Immigration issues are unlikely to be an issue in the short-term. But if it is necessary to enter into long-term secondment arrangements in the near future, employers may wish to reserve a power to adjust the secondment arrangements if there is a change to immigration requirements. We would expect employers to agree to use reasonable endeavours to arrange for seconded employees to obtain any required permission to work, perhaps coupled with a right to relocate and/or terminate the employment if the permission cannot be obtained (we would expect employees to ask to be compensated if terminated in these circumstances).

What are the implications for EU social security arrangements?

The EU operates common rules to protect social security rights for employees moving within Europe. These provide that employees are only covered by the social security rules of one country at a time and have the same rights and obligations as nationals of that country.

It remains to be seen whether, and if so how, this regime might be affected in relation to EU nationals coming to work within the UK or UK nationals working in the EU.

Could access to healthcare be affected?

Access to healthcare for secondees and expatriate employees may also need to be considered if the UK leaves the EEA and the current European Health Insurance Card regime ceases to cover UK nationals working in the EU, and vice versa. It is likely that a broadly similar arrangement would be agreed (and similar arrangements already apply between the UK and a number of other (non-European) countries).

Will there be fundamental changes to employment laws in the UK, making it cheaper to employ people?

There may be some change over time but major adjustments are unlikely. European law has become a key part of the fabric of the UK’s domestic employment law, both statutory and case-law, over many years and notwithstanding the suggestion of some Brexit campaigners that a Leave vote gives an unrivalled opportunity to deregulate domestic employment laws, it is unrealistic to expect there will be wholesale change.

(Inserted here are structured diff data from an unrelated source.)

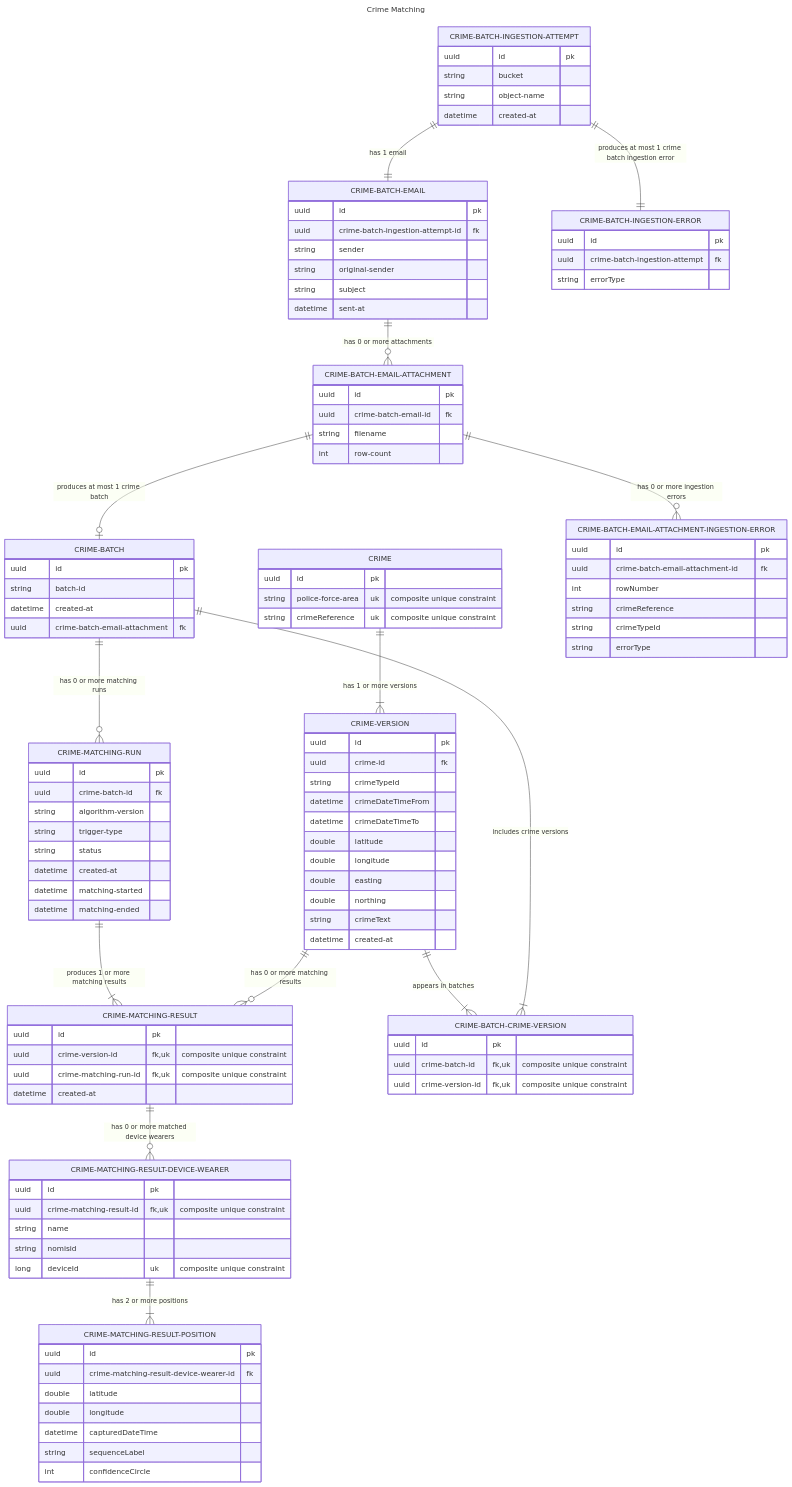
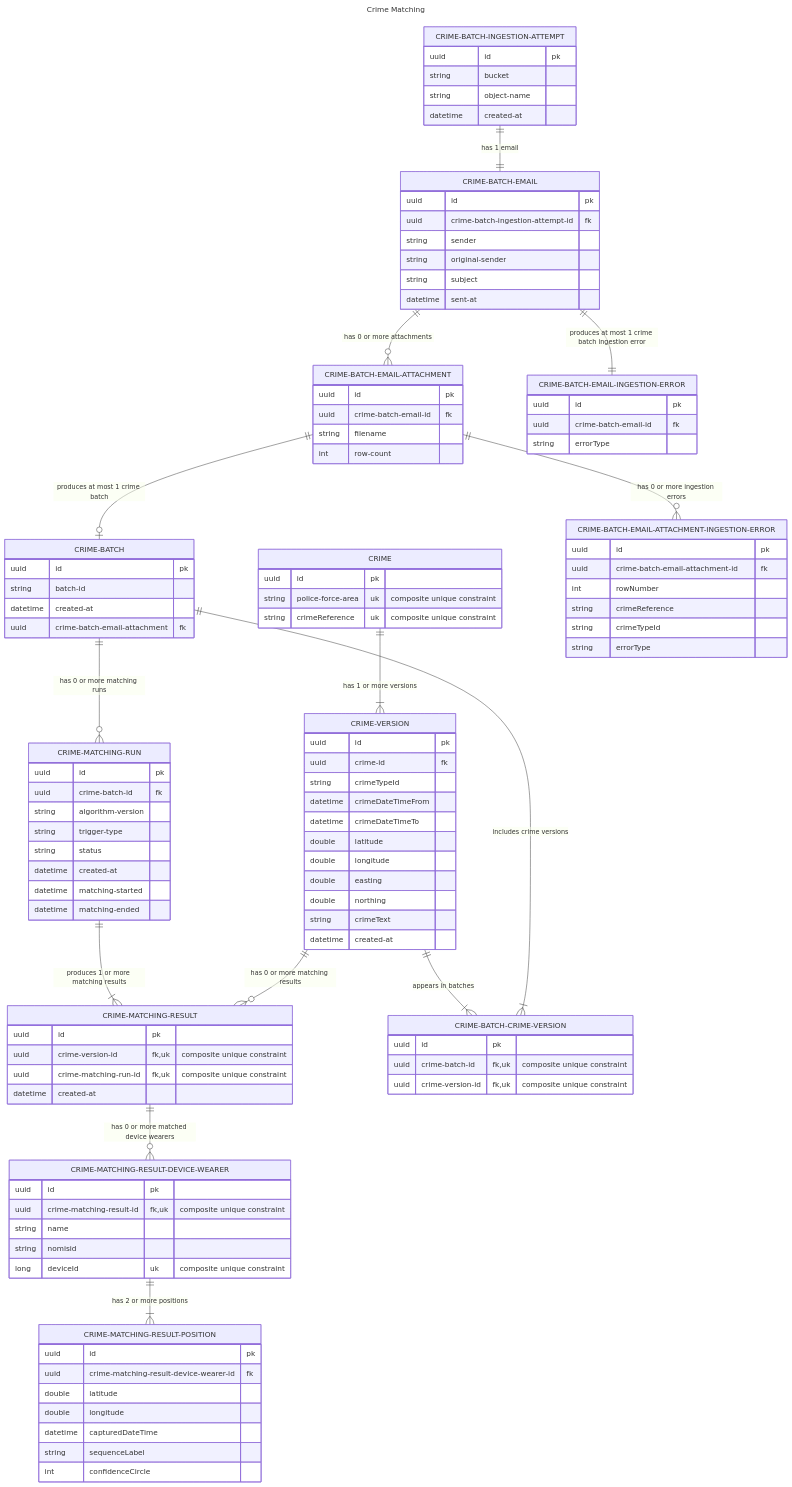
The diagram in docs/model.mmd (ministryofjustice/hmpps-electronic-monitoring-crime-matching-api), drawn with Mermaid before and after one commit. The commit also changed 21 other files, not shown here.

Commit message:
Refactoring crime batch ingestion errors to separate error types for attachments and emails/process

```diff
--- a/docs/model.mmd
+++ b/docs/model.mmd
@@ -1,129 +1,129 @@
 ---
 title: Crime Matching
 ---
 erDiagram
     %% Domain
     CRIME 1 to 1+ CRIME-VERSION : "has 1 or more versions"
     CRIME-VERSION 1 to 0+ CRIME-MATCHING-RESULT : "has 0 or more matching results"
     CRIME-BATCH 1 to 1+ CRIME-BATCH-CRIME-VERSION : "includes crime versions"
     CRIME-VERSION 1 to 1+ CRIME-BATCH-CRIME-VERSION : "appears in batches"
 
     %% Ingestion
     CRIME-BATCH-EMAIL-ATTACHMENT 1 to zero or one CRIME-BATCH : "produces at most 1 crime batch"
     CRIME-BATCH-INGESTION-ATTEMPT 1 to 1 CRIME-BATCH-EMAIL : "has 1 email"
     CRIME-BATCH-EMAIL 1 to 0+ CRIME-BATCH-EMAIL-ATTACHMENT : "has 0 or more attachments"
     CRIME-BATCH-EMAIL-ATTACHMENT 1 to zero or more CRIME-BATCH-EMAIL-ATTACHMENT-INGESTION-ERROR : "has 0 or more ingestion errors"
-    CRIME-BATCH-INGESTION-ATTEMPT 1 to 1 CRIME-BATCH-INGESTION-ERROR : "produces at most 1 crime batch ingestion error"
+    CRIME-BATCH-EMAIL 1 to 1 CRIME-BATCH-EMAIL-INGESTION-ERROR : "produces at most 1 crime batch ingestion error"
 
     %% Matching
     CRIME-BATCH 1 to 0+ CRIME-MATCHING-RUN : "has 0 or more matching runs"
     CRIME-MATCHING-RUN 1 to 1+ CRIME-MATCHING-RESULT : "produces 1 or more matching results"
     CRIME-MATCHING-RESULT 1 to 0+ CRIME-MATCHING-RESULT-DEVICE-WEARER : "has 0 or more matched device wearers"
     CRIME-MATCHING-RESULT-DEVICE-WEARER 1 to 1+ CRIME-MATCHING-RESULT-POSITION : "has 2 or more positions"
 
     CRIME-BATCH {
         uuid id pk
         string batch-id
         datetime created-at
         uuid crime-batch-email-attachment fk
     }
 
     CRIME-BATCH-CRIME-VERSION {
         uuid id pk
         uuid crime-batch-id fk, uk "composite unique constraint"
         uuid crime-version-id fk, uk "composite unique constraint"
     }
 
     CRIME-BATCH-INGESTION-ATTEMPT {
         uuid id pk
         string bucket
         string object-name
         datetime created-at
     }
 
-    CRIME-BATCH-INGESTION-ERROR {
+    CRIME-BATCH-EMAIL-INGESTION-ERROR  {
         uuid id pk
-        uuid crime-batch-ingestion-attempt fk
+        uuid crime-batch-email-id fk
         string errorType
     }
 
     CRIME-BATCH-EMAIL {
         uuid id pk
         uuid crime-batch-ingestion-attempt-id fk
         string sender
         string original-sender
         string subject
         datetime sent-at
     }
 
     CRIME-BATCH-EMAIL-ATTACHMENT {
         uuid id pk
         uuid crime-batch-email-id fk
         string filename
         int row-count
     }
 
     CRIME-BATCH-EMAIL-ATTACHMENT-INGESTION-ERROR {
         uuid id pk
         uuid crime-batch-email-attachment-id fk
         int rowNumber
         string crimeReference
         string crimeTypeId
         string errorType
     }
 
     CRIME {
         uuid id pk
         string police-force-area uk "composite unique constraint"
         string crimeReference uk "composite unique constraint"
     }
 
     CRIME-VERSION {
         uuid id pk
         uuid crime-id fk
         string crimeTypeId
         datetime crimeDateTimeFrom
         datetime crimeDateTimeTo
         double latitude
         double longitude
         double easting
         double northing
         string crimeText
         datetime created-at
     }
 
     CRIME-MATCHING-RUN {
         uuid id pk
         uuid crime-batch-id fk
         string algorithm-version
         string trigger-type
         string status
         datetime created-at
         datetime matching-started
         datetime matching-ended
     }
 
     CRIME-MATCHING-RESULT {
         uuid id pk
         uuid crime-version-id fk, uk "composite unique constraint"
         uuid crime-matching-run-id fk, uk "composite unique constraint"
         datetime created-at
     }
 
     CRIME-MATCHING-RESULT-DEVICE-WEARER {
         uuid id pk
         uuid crime-matching-result-id fk, uk "composite unique constraint"
         string name
         string nomisid
         long deviceId uk "composite unique constraint"
     }
 
     CRIME-MATCHING-RESULT-POSITION {
         uuid id pk
         uuid crime-matching-result-device-wearer-id fk
         double latitude
         double longitude
         datetime capturedDateTime
         string sequenceLabel
         int confidenceCircle
     }
```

Areas that could be the focus for change include various recent European developments which have been viewed as controversial in the UK. These include the rules on agency workers, working time and aspects of holiday pay law, not least the accrual of holiday pay during periods of sickness. And, from a sector-specific perspective, the UK (having already launched a, subsequently discontinued, legal challenge to their validity) may look to disapply the rules on bonus caps within the financial services sector (although many of the other new rules on remuneration in the financial industry, such as increased deferral or clawback arrangement will remain as they derive either from international initiatives or local ones, i.e. not from EU ones). There might also be a focus on aspects of more long-standing European legislation that are thought to be unduly restrictive, such as restrictions on the ability for consensual harmonisation of terms and conditions following a TUPE transfer. So we may see a degree of “pick and choose” emerging.

The scope to make these and other changes will be influenced by the nature of the relationship that is negotiated between the UK and the EU. If the UK wishes to try to secure broad access to the single market, it is likely to be expected to continue to apply EU employment rules. The EU will not permit social dumping – the last thing it wants is to allow the UK unrestricted access to the single market if it is able to apply more flexible employment laws than member states.

What does Brexit mean for pan-European employee representative bodies?

As stated above, if the UK wishes to try to secure broad access to the single market, it is likely to be expected to continue to apply existing rules. However, if European employment legislation were not to apply to the UK, there would be a number of ramifications.

It is currently unclear what will happen to a European Works Council set up in the UK because central management is in the UK, and whether there would need to be a full re-negotiation of existing arrangements, perhaps following the appointment by UK management of a representative agent in an EU country. In relation to European Works Councils set up elsewhere within the European Union it is likely that representation of the UK workforce would remain integrated within the European Works Council, subject to the terms of the applicable European Works Council agreement. A Brexit could trigger a new special negotiating body procedure and re-negotiation of the agreement where the European Works Council agreement, or applicable local law, require this. An interesting question may arise where, as a result of Brexit, the remaining workforce within the EU falls below the threshold for establishing a European Works Council. The consequences will need to be determined under the terms of the European Works Council agreement or, if not covered there, in accordance with the provisions on 'structural changes' contained in the European Works Council Directive, as implemented in applicable local law.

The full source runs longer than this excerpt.